I. A Court-Appointed Case, Sort Of
My first court-appointed client was a convicted rapist who was trying to get his conviction overturned on a technicality. The rapist’s case wasn’t appointed to me, exactly, but to another associate at the big civil defense firm where I started my career. The associate, who was a few years my senior, stood in my office with a box of documents. He set the box on the floor, then grinned. “You’re going to love this one,” he said.
I was pretty sure he was joking. He told me he was assigning his court-appointed case to me, and that I would be required to complete two tasks. First, I’d have to file a brief in the Eighth Circuit Court of Appeals.
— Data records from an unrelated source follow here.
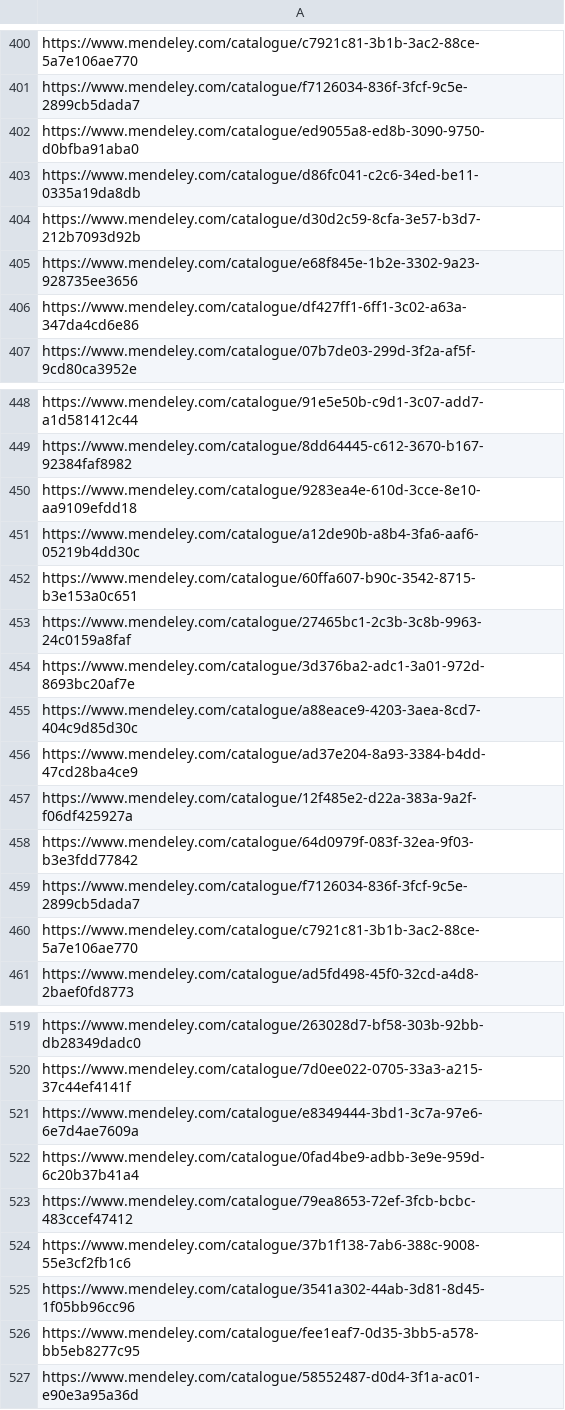
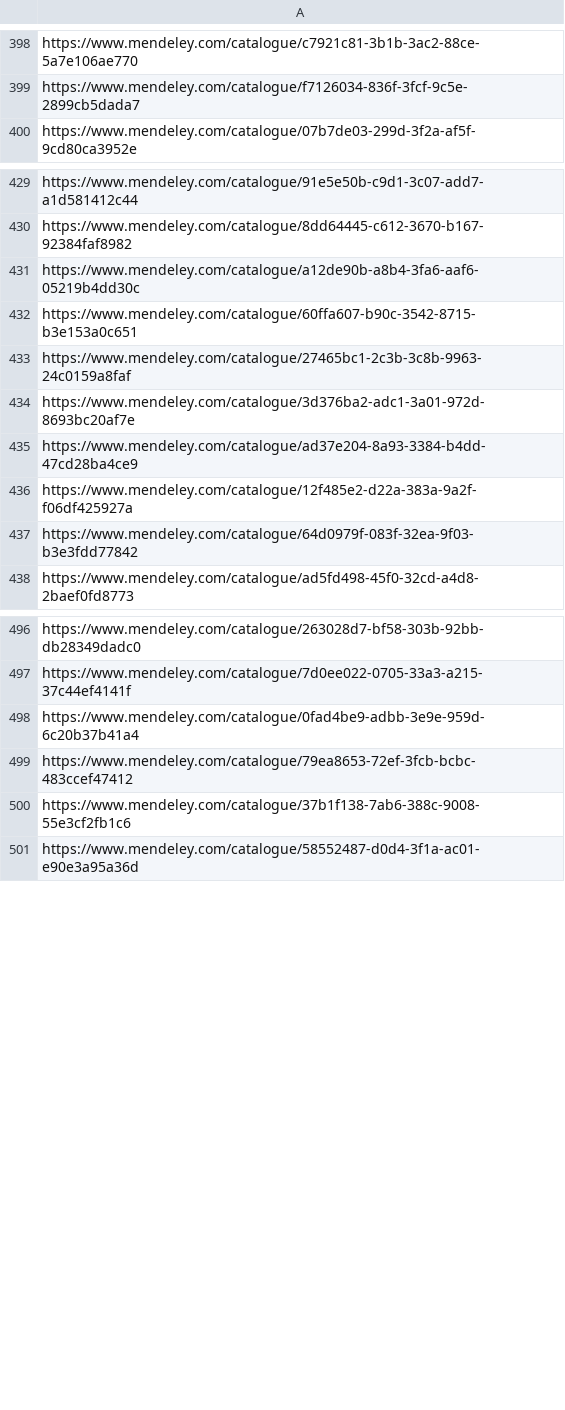
Before and after one commit to SokKanaTorajd/MendeleyCrawler, a CSV file: data/urls-copy.csv, drawn as a sheet; only a part is shown, gaps mark what is left out; the diff covers the shown part only; the diff names each change by its address in the sheet, - before the commit and + after, or states it on an @@ line.

```diff
--- a/data/urls-copy.csv
+++ b/data/urls-copy.csv
-row 402: https://www.mendeley.com/catalogue/ed9055a8-ed8b-3090-9750-d0bfba91aba0
-row 403: https://www.mendeley.com/catalogue/d86fc041-c2c6-34ed-be11-0335a19da8db
-row 404: https://www.mendeley.com/catalogue/d30d2c59-8cfa-3e57-b3d7-212b7093d92b
-row 405: https://www.mendeley.com/catalogue/e68f845e-1b2e-3302-9a23-928735ee3656
-row 406: https://www.mendeley.com/catalogue/df427ff1-6ff1-3c02-a63a-347da4cd6e86
-row 450: https://www.mendeley.com/catalogue/9283ea4e-610d-3cce-8e10-aa9109efdd18
-row 455: https://www.mendeley.com/catalogue/a88eace9-4203-3aea-8cd7-404c9d85d30c
-row 459: https://www.mendeley.com/catalogue/f7126034-836f-3fcf-9c5e-2899cb5dada7
-row 460: https://www.mendeley.com/catalogue/c7921c81-3b1b-3ac2-88ce-5a7e106ae770
-row 521: https://www.mendeley.com/catalogue/e8349444-3bd1-3c7a-97e6-6e7d4ae7609a
-row 525: https://www.mendeley.com/catalogue/3541a302-44ab-3d81-8d45-1f05bb96cc96
-row 526: https://www.mendeley.com/catalogue/fee1eaf7-0d35-3bb5-a578-bb5eb8277c95
```
Also changed, not shown: 69 removed rows elsewhere in this file, 5 other files.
Then I’d appear for an oral argument before a panel of three appellate judges. The associate said he didn’t have any clue about the legal rules I needed to know, except that I was representing the client in an appeal of the district court’s rejection of his second amended application for a writ of habeas corpus. It sounded like complete gibberish to me.
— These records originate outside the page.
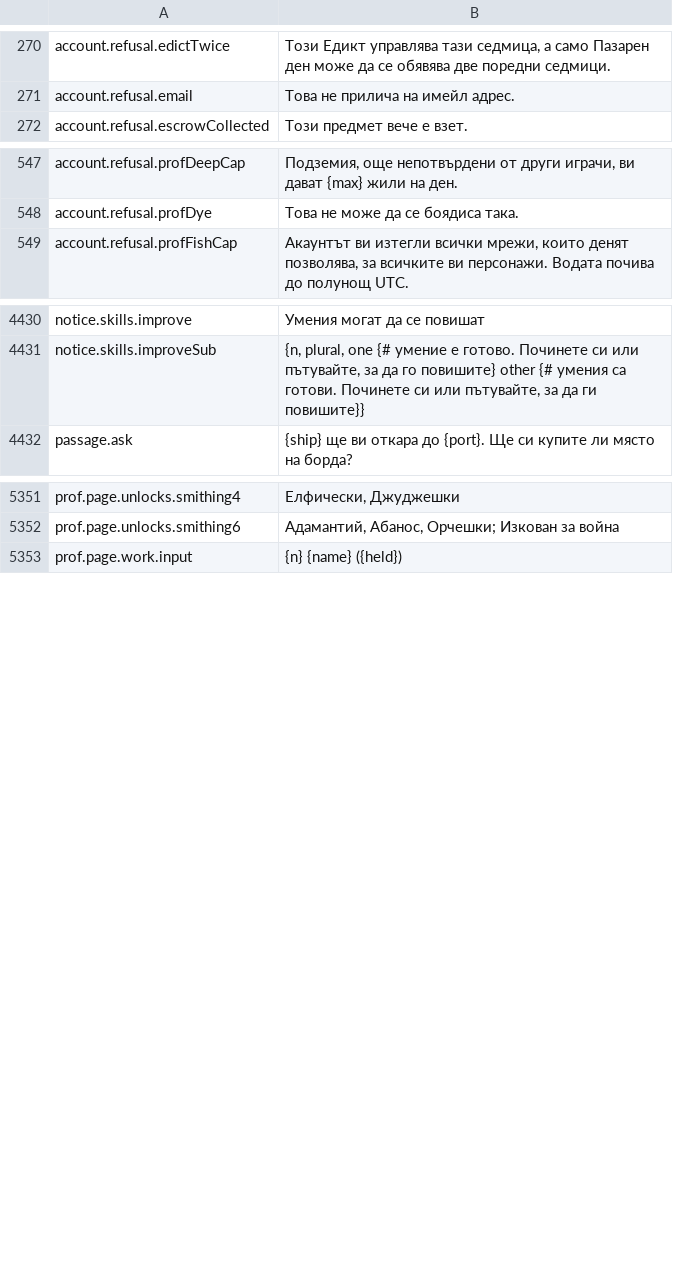
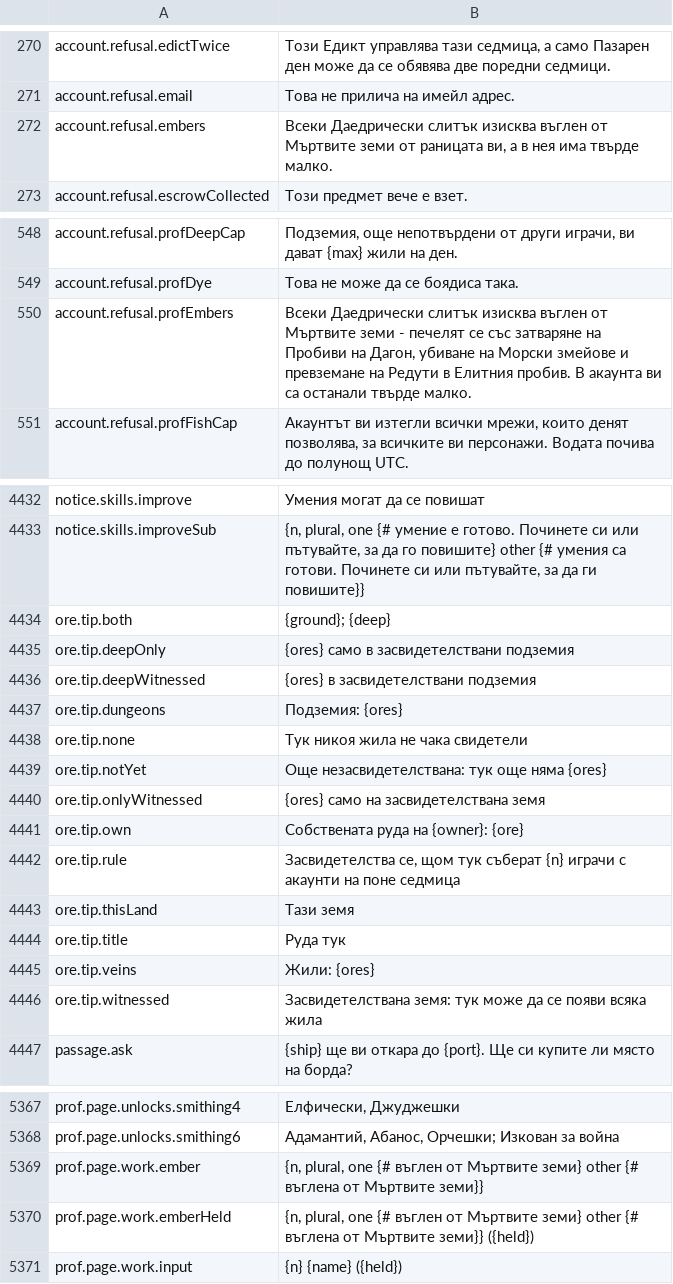
Before and after one commit to Hazerre/daggerfall-js-source, a CSV file: locales/bg/Port_Strings.csv, drawn as a sheet; only a part is shown, gaps mark what is left out; the diff covers the shown part only.

```diff
--- a/locales/bg/Port_Strings.csv
+++ b/locales/bg/Port_Strings.csv
@@ -271,2 +271,3 @@ account.refusal.edictTwice,"Този Едикт управлява тази се
 account.refusal.email,"Това не прилича на имейл адрес."
+account.refusal.embers,"Всеки Даедрически слитък изисква въглен от Мъртвите земи от раницата ви, а в нея има твърде малко."
 account.refusal.escrowCollected,"Този предмет вече е взет."
@@ -548,2 +549,3 @@ account.refusal.profDeepCap,"Подземия, още непотвърдени
 account.refusal.profDye,"Това не може да се боядиса така."
+account.refusal.profEmbers,"Всеки Даедрически слитък изисква въглен от Мъртвите земи - печелят се със затваряне на Пробиви на Дагон, убиване на Морски змейове и превземане на Редути в Елитния пробив. В акаунта ви са останали твърде малко."
 account.refusal.profFishCap,"Акаунтът ви изтегли всички мрежи, които денят позволява, за всичките ви персонажи. Водата почива до полунощ UTC."
@@ -4431,2 +4433,15 @@ notice.skills.improve,"Умения могат да се повишат"
 notice.skills.improveSub,"{n, plural, one {# умение е готово. Починете си или пътувайте, за да го повишите} other {# умения са готови. Починете си или пътувайте, за да ги повишите}}"
+ore.tip.both,"{ground}; {deep}"
+ore.tip.deepOnly,"{ores} само в засвидетелствани подземия"
+ore.tip.deepWitnessed,"{ores} в засвидетелствани подземия"
+ore.tip.dungeons,"Подземия: {ores}"
+ore.tip.none,"Тук никоя жила не чака свидетели"
+ore.tip.notYet,"Още незасвидетелствана: тук още няма {ores}"
+ore.tip.onlyWitnessed,"{ores} само на засвидетелствана земя"
+ore.tip.own,"Собствената руда на {owner}: {ore}"
+ore.tip.rule,"Засвидетелства се, щом тук съберат {n} играчи с акаунти на поне седмица"
+ore.tip.thisLand,"Тази земя"
+ore.tip.title,"Руда тук"
+ore.tip.veins,"Жили: {ores}"
+ore.tip.witnessed,"Засвидетелствана земя: тук може да се появи всяка жила"
 passage.ask,"{ship} ще ви откара до {port}. Ще си купите ли място на борда?"
@@ -5354,2 +5370,4 @@ prof.page.unlocks.smithing4,"Елфически, Джуджешки"
 prof.page.unlocks.smithing6,"Адамантий, Абанос, Орчешки; Изкован за война"
+prof.page.work.ember,"{n, plural, one {# въглен от Мъртвите земи} other {# въглена от Мъртвите земи}}"
+prof.page.work.emberHeld,"{n, plural, one {# въглен от Мъртвите земи} other {# въглена от Мъртвите земи}} ({held})"
 prof.page.work.input,"{n} {name} ({held})"
```
Also changed, not shown: 1 added row and 1 edited cell elsewhere in this file, locales/el/Port_Strings.csv, locales/ru/Port_Strings.csv, 48 other files.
The box of documents had come from the court-appointed lawyer who’d handled the case in the district court. I leaned over my desk. The box was filled with papers. But it also contained a mysterious plastic bag. A corner was protruding from the box.
“What’s that?” I asked.
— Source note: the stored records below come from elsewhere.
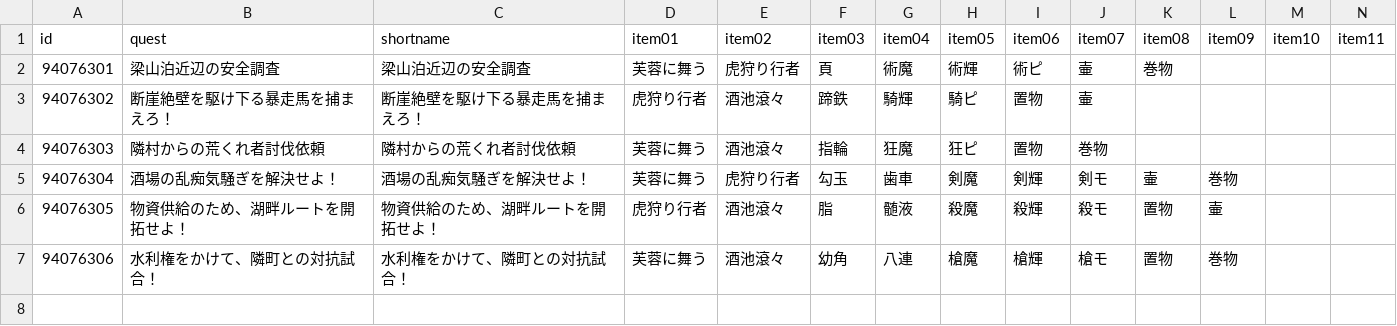
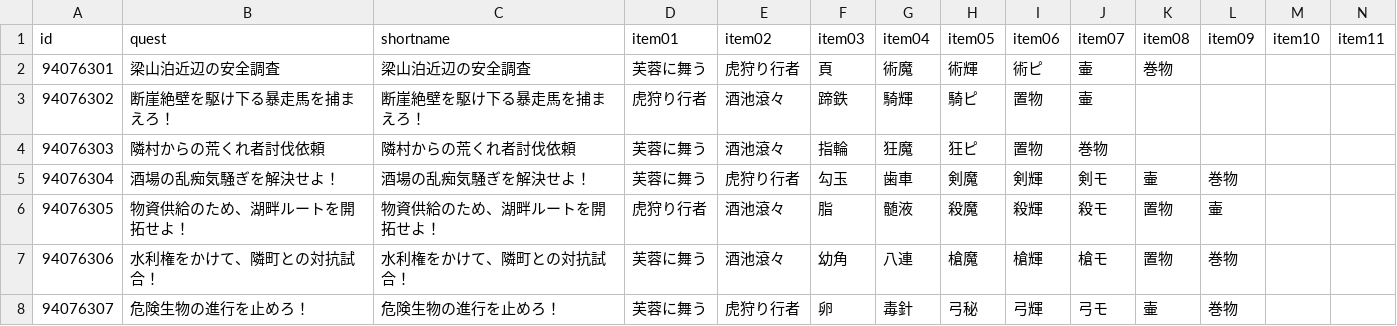
Before and after one commit to fgosc/fgoscdata, a CSV file: data/csv/halloween2022.csv, drawn as a sheet; only a part is shown; rows hold the shown columns only; the diff names each change by its address in the sheet, - before the commit and + after, or states it on an @@ line.

Commit message:
Halloween 2022 day 4

```diff
--- a/data/csv/halloween2022.csv
+++ b/data/csv/halloween2022.csv
+row 8: 94076307 | 危険生物の進行を止めろ！ | 危険生物の進行を止めろ！ | 芙蓉に舞う | 虎狩り行者 | 卵 | 毒針 | 弓秘 | 弓輝 | 弓モ | 壷 | 巻物
```
Also changed, not shown: 1 other file.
“Oh, that. That’s our client’s pubic hairs. They came with the file. You’re going to use them to get him off.”